» **Given records**

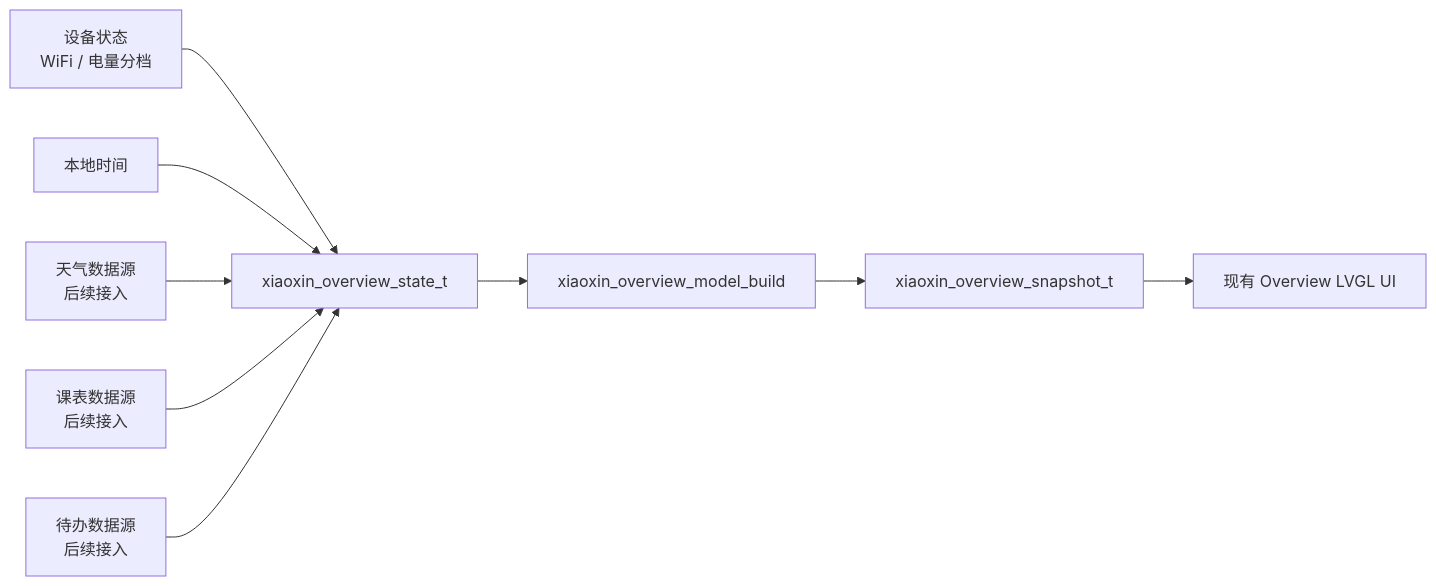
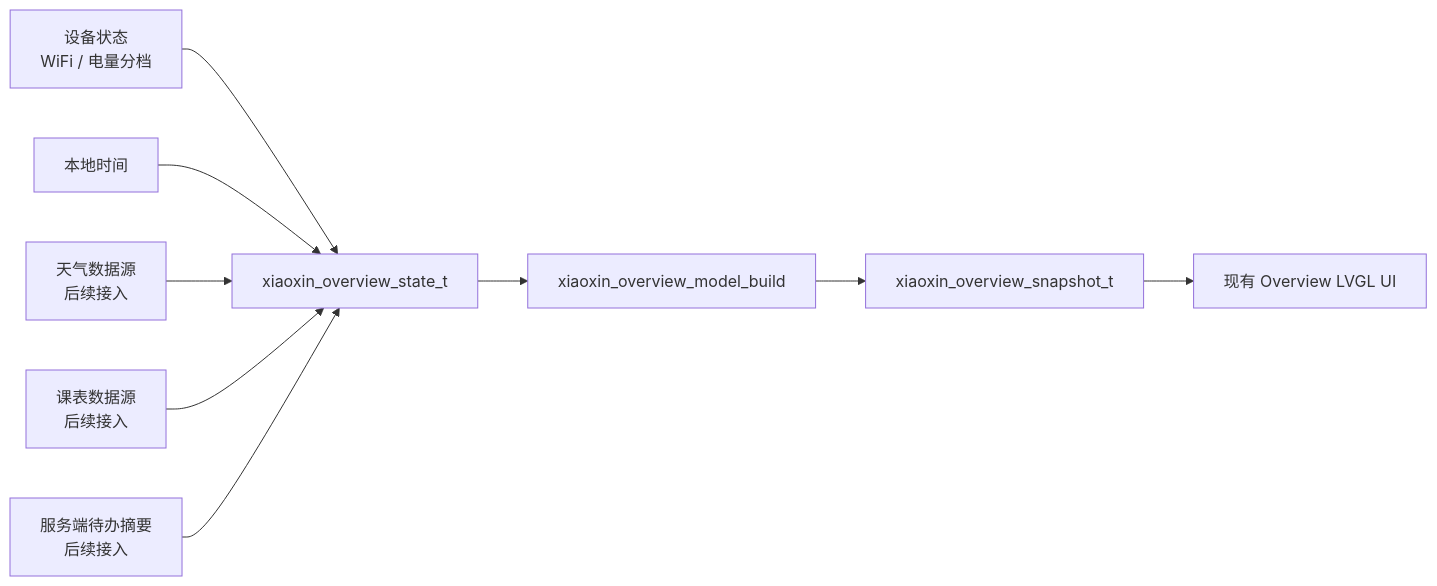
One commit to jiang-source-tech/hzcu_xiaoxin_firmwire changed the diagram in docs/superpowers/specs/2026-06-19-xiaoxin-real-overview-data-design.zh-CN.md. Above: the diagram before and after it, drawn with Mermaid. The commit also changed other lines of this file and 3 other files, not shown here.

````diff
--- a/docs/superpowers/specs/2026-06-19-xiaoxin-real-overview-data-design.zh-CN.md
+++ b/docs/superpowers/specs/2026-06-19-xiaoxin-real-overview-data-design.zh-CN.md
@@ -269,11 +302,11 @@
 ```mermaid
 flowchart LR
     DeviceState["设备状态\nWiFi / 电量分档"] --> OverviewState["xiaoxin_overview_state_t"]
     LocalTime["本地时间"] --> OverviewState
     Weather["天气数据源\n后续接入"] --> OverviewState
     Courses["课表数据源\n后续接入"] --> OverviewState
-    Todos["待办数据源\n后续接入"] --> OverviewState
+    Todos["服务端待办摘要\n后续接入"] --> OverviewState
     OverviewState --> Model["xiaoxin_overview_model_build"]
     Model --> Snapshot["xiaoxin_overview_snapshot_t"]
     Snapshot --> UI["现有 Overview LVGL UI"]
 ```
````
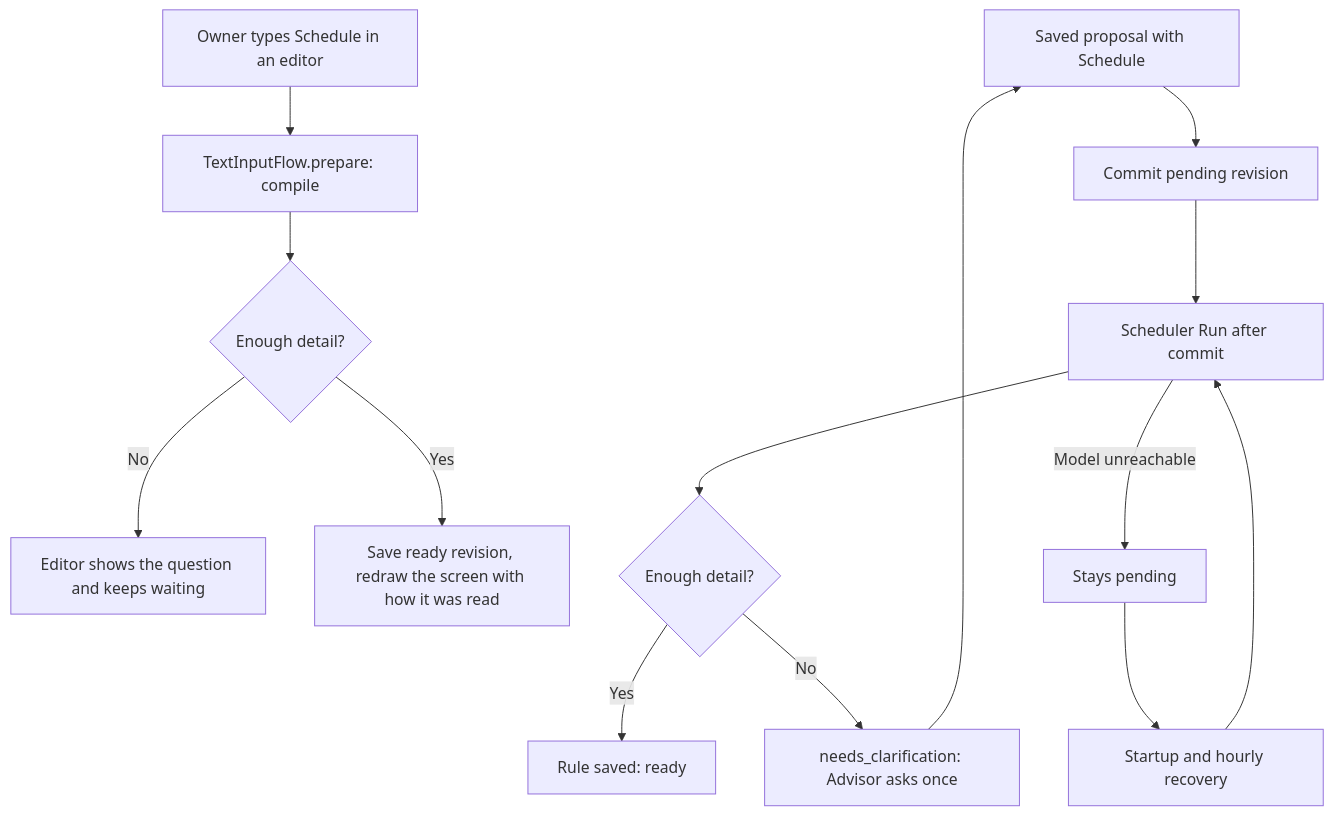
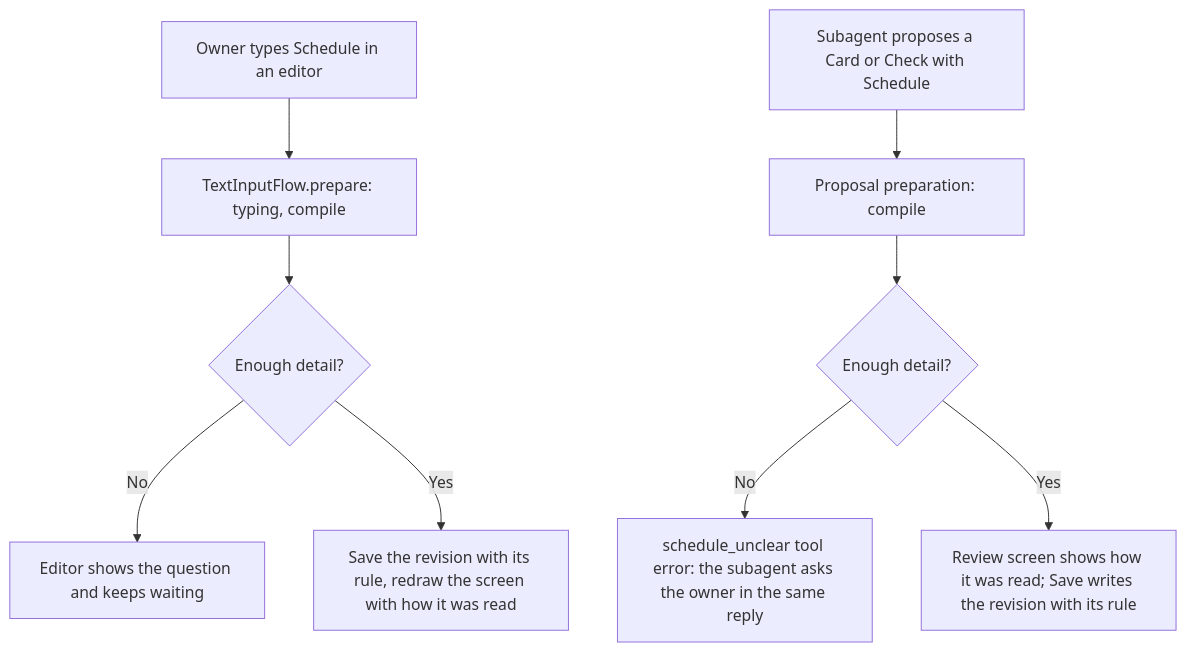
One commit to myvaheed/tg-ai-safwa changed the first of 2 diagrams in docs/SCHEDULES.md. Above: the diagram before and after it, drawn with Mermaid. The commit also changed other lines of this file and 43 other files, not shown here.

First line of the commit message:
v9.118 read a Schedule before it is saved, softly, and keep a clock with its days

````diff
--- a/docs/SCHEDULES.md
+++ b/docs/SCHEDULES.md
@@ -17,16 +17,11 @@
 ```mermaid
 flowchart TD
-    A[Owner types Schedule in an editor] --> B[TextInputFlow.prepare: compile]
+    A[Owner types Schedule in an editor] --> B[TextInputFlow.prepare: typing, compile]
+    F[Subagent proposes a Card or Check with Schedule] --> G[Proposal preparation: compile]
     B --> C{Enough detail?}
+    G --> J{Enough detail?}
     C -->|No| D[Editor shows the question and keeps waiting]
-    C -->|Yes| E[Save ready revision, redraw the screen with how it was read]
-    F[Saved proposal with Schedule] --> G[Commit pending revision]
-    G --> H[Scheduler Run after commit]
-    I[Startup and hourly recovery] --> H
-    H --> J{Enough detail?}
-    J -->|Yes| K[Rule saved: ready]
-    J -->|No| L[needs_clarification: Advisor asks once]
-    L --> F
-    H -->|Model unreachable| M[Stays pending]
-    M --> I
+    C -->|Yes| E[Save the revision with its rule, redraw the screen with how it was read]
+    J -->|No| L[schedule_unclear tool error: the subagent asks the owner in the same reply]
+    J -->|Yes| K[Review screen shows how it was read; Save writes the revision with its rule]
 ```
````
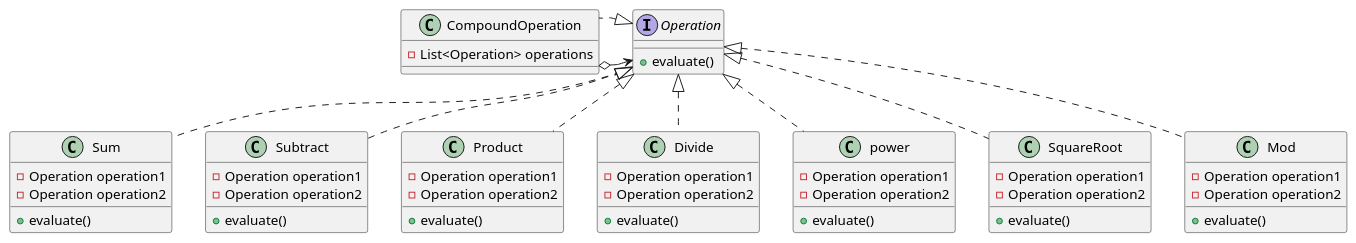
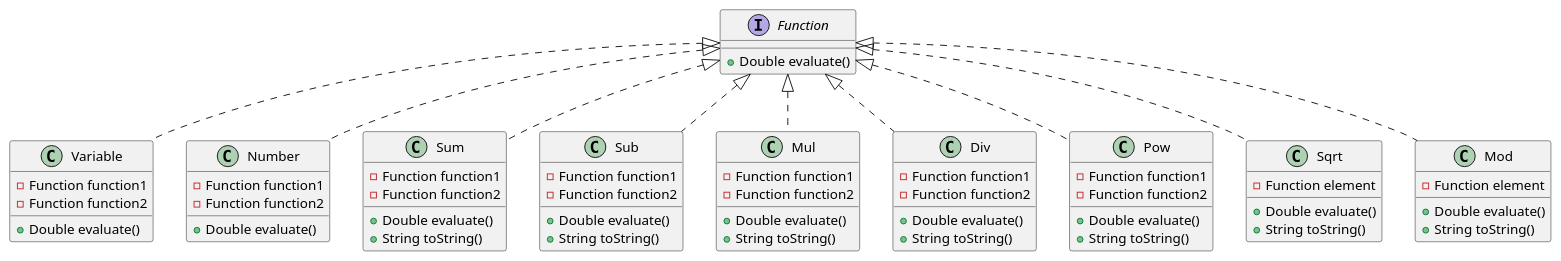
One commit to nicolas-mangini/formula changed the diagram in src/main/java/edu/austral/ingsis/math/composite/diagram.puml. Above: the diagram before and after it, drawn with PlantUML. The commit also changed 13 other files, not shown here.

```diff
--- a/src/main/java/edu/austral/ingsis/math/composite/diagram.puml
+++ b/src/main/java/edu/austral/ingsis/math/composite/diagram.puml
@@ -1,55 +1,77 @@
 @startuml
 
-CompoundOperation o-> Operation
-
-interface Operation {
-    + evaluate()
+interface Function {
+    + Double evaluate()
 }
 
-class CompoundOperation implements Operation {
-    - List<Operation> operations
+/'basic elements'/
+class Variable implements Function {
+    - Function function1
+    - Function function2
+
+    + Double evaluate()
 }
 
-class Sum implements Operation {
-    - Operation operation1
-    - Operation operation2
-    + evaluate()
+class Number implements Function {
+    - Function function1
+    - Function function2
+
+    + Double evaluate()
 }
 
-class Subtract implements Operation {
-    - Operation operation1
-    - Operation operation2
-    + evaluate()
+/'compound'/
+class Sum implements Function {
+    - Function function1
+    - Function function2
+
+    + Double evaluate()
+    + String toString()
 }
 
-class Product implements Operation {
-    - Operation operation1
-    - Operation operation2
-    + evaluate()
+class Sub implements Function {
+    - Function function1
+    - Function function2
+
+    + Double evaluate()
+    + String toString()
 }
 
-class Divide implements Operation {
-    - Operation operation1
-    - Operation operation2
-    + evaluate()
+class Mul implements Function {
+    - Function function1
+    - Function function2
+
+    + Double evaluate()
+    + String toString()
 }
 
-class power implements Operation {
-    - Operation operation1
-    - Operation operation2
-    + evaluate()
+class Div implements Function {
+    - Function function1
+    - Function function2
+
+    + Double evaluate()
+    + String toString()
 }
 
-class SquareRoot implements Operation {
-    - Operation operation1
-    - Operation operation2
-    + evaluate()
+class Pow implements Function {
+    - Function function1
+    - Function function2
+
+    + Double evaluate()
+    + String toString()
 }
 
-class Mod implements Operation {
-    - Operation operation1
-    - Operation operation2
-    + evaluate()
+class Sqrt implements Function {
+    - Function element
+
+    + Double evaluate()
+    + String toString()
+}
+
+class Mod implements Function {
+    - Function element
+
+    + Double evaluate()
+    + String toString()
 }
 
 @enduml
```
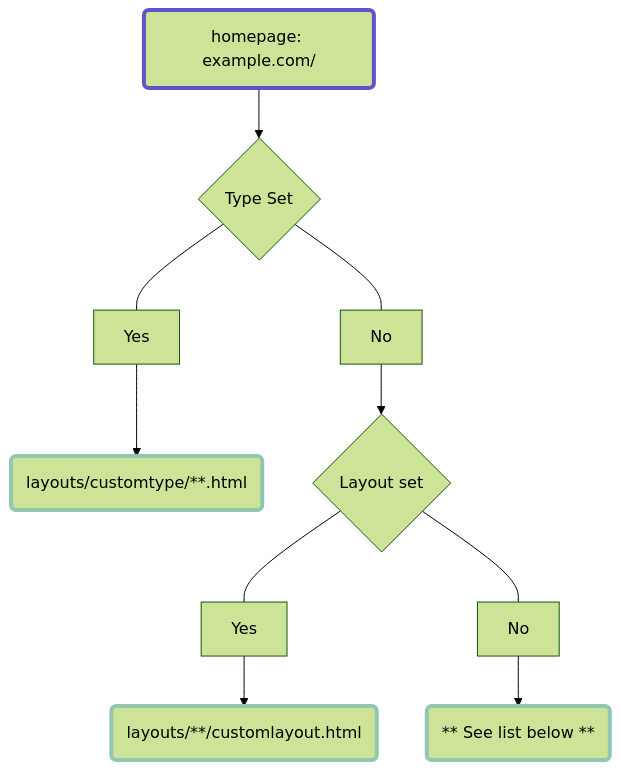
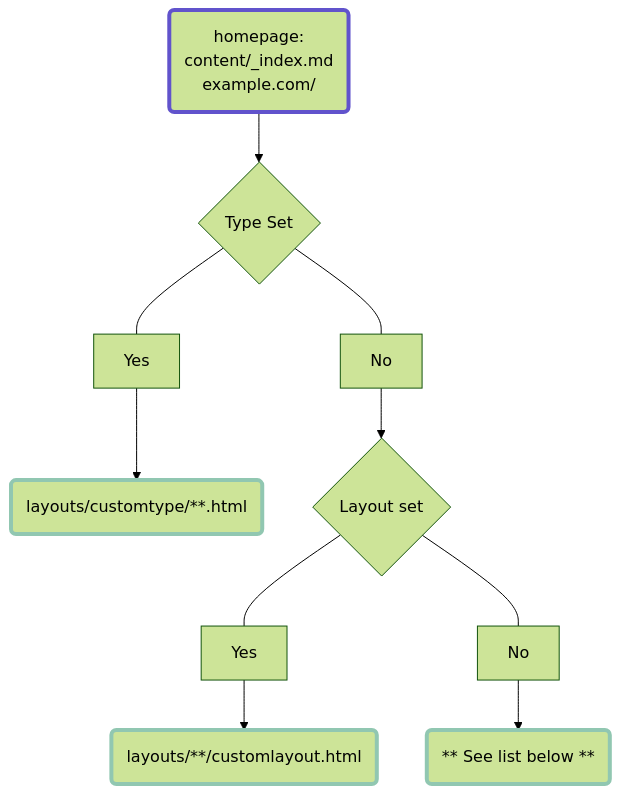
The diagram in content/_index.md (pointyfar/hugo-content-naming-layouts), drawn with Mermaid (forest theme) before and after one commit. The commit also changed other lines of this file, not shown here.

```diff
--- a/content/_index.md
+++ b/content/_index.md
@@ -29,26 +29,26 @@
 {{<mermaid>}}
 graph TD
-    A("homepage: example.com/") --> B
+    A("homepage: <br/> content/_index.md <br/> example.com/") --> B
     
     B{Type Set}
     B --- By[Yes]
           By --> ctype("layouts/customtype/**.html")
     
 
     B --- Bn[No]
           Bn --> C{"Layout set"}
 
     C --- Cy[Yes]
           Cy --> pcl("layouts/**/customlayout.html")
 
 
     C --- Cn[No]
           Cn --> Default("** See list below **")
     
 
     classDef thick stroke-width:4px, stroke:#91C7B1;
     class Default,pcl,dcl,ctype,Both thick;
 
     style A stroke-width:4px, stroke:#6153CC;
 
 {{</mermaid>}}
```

» **Work order**
Keep every word of the records and none of the pictures when you print them again.

» **Worked solution**
One commit to jiang-source-tech/hzcu_xiaoxin_firmwire changed the diagram in docs/superpowers/specs/2026-06-19-xiaoxin-real-overview-data-design.zh-CN.md. Above: the diagram before and after it, drawn with Mermaid. The commit also changed other lines of this file and 3 other files, not shown here.

````diff
--- a/docs/superpowers/specs/2026-06-19-xiaoxin-real-overview-data-design.zh-CN.md
+++ b/docs/superpowers/specs/2026-06-19-xiaoxin-real-overview-data-design.zh-CN.md
@@ -269,11 +302,11 @@
 ```mermaid
 flowchart LR
     DeviceState["设备状态\nWiFi / 电量分档"] --> OverviewState["xiaoxin_overview_state_t"]
     LocalTime["本地时间"] --> OverviewState
     Weather["天气数据源\n后续接入"] --> OverviewState
     Courses["课表数据源\n后续接入"] --> OverviewState
-    Todos["待办数据源\n后续接入"] --> OverviewState
+    Todos["服务端待办摘要\n后续接入"] --> OverviewState
     OverviewState --> Model["xiaoxin_overview_model_build"]
     Model --> Snapshot["xiaoxin_overview_snapshot_t"]
     Snapshot --> UI["现有 Overview LVGL UI"]
 ```
````
One commit to myvaheed/tg-ai-safwa changed the first of 2 diagrams in docs/SCHEDULES.md. Above: the diagram before and after it, drawn with Mermaid. The commit also changed other lines of this file and 43 other files, not shown here.

First line of the commit message:
v9.118 read a Schedule before it is saved, softly, and keep a clock with its days

````diff
--- a/docs/SCHEDULES.md
+++ b/docs/SCHEDULES.md
@@ -17,16 +17,11 @@
 ```mermaid
 flowchart TD
-    A[Owner types Schedule in an editor] --> B[TextInputFlow.prepare: compile]
+    A[Owner types Schedule in an editor] --> B[TextInputFlow.prepare: typing, compile]
+    F[Subagent proposes a Card or Check with Schedule] --> G[Proposal preparation: compile]
     B --> C{Enough detail?}
+    G --> J{Enough detail?}
     C -->|No| D[Editor shows the question and keeps waiting]
-    C -->|Yes| E[Save ready revision, redraw the screen with how it was read]
-    F[Saved proposal with Schedule] --> G[Commit pending revision]
-    G --> H[Scheduler Run after commit]
-    I[Startup and hourly recovery] --> H
-    H --> J{Enough detail?}
-    J -->|Yes| K[Rule saved: ready]
-    J -->|No| L[needs_clarification: Advisor asks once]
-    L --> F
-    H -->|Model unreachable| M[Stays pending]
-    M --> I
+    C -->|Yes| E[Save the revision with its rule, redraw the screen with how it was read]
+    J -->|No| L[schedule_unclear tool error: the subagent asks the owner in the same reply]
+    J -->|Yes| K[Review screen shows how it was read; Save writes the revision with its rule]
 ```
````
One commit to nicolas-mangini/formula changed the diagram in src/main/java/edu/austral/ingsis/math/composite/diagram.puml. Above: the diagram before and after it, drawn with PlantUML. The commit also changed 13 other files, not shown here.

```diff
--- a/src/main/java/edu/austral/ingsis/math/composite/diagram.puml
+++ b/src/main/java/edu/austral/ingsis/math/composite/diagram.puml
@@ -1,55 +1,77 @@
 @startuml
 
-CompoundOperation o-> Operation
-
-interface Operation {
-    + evaluate()
+interface Function {
+    + Double evaluate()
 }
 
-class CompoundOperation implements Operation {
-    - List<Operation> operations
+/'basic elements'/
+class Variable implements Function {
+    - Function function1
+    - Function function2
+
+    + Double evaluate()
 }
 
-class Sum implements Operation {
-    - Operation operation1
-    - Operation operation2
-    + evaluate()
+class Number implements Function {
+    - Function function1
+    - Function function2
+
+    + Double evaluate()
 }
 
-class Subtract implements Operation {
-    - Operation operation1
-    - Operation operation2
-    + evaluate()
+/'compound'/
+class Sum implements Function {
+    - Function function1
+    - Function function2
+
+    + Double evaluate()
+    + String toString()
 }
 
-class Product implements Operation {
-    - Operation operation1
-    - Operation operation2
-    + evaluate()
+class Sub implements Function {
+    - Function function1
+    - Function function2
+
+    + Double evaluate()
+    + String toString()
 }
 
-class Divide implements Operation {
-    - Operation operation1
-    - Operation operation2
-    + evaluate()
+class Mul implements Function {
+    - Function function1
+    - Function function2
+
+    + Double evaluate()
+    + String toString()
 }
 
-class power implements Operation {
-    - Operation operation1
-    - Operation operation2
-    + evaluate()
+class Div implements Function {
+    - Function function1
+    - Function function2
+
+    + Double evaluate()
+    + String toString()
 }
 
-class SquareRoot implements Operation {
-    - Operation operation1
-    - Operation operation2
-    + evaluate()
+class Pow implements Function {
+    - Function function1
+    - Function function2
+
+    + Double evaluate()
+    + String toString()
 }
 
-class Mod implements Operation {
-    - Operation operation1
-    - Operation operation2
-    + evaluate()
+class Sqrt implements Function {
+    - Function element
+
+    + Double evaluate()
+    + String toString()
+}
+
+class Mod implements Function {
+    - Function element
+
+    + Double evaluate()
+    + String toString()
 }
 
 @enduml
```
The diagram in content/_index.md (pointyfar/hugo-content-naming-layouts), drawn with Mermaid (forest theme) before and after one commit. The commit also changed other lines of this file, not shown here.

```diff
--- a/content/_index.md
+++ b/content/_index.md
@@ -29,26 +29,26 @@
 {{<mermaid>}}
 graph TD
-    A("homepage: example.com/") --> B
+    A("homepage: <br/> content/_index.md <br/> example.com/") --> B
     
     B{Type Set}
     B --- By[Yes]
           By --> ctype("layouts/customtype/**.html")
     
 
     B --- Bn[No]
           Bn --> C{"Layout set"}
 
     C --- Cy[Yes]
           Cy --> pcl("layouts/**/customlayout.html")
 
 
     C --- Cn[No]
           Cn --> Default("** See list below **")
     
 
     classDef thick stroke-width:4px, stroke:#91C7B1;
     class Default,pcl,dcl,ctype,Both thick;
 
     style A stroke-width:4px, stroke:#6153CC;
 
 {{</mermaid>}}
```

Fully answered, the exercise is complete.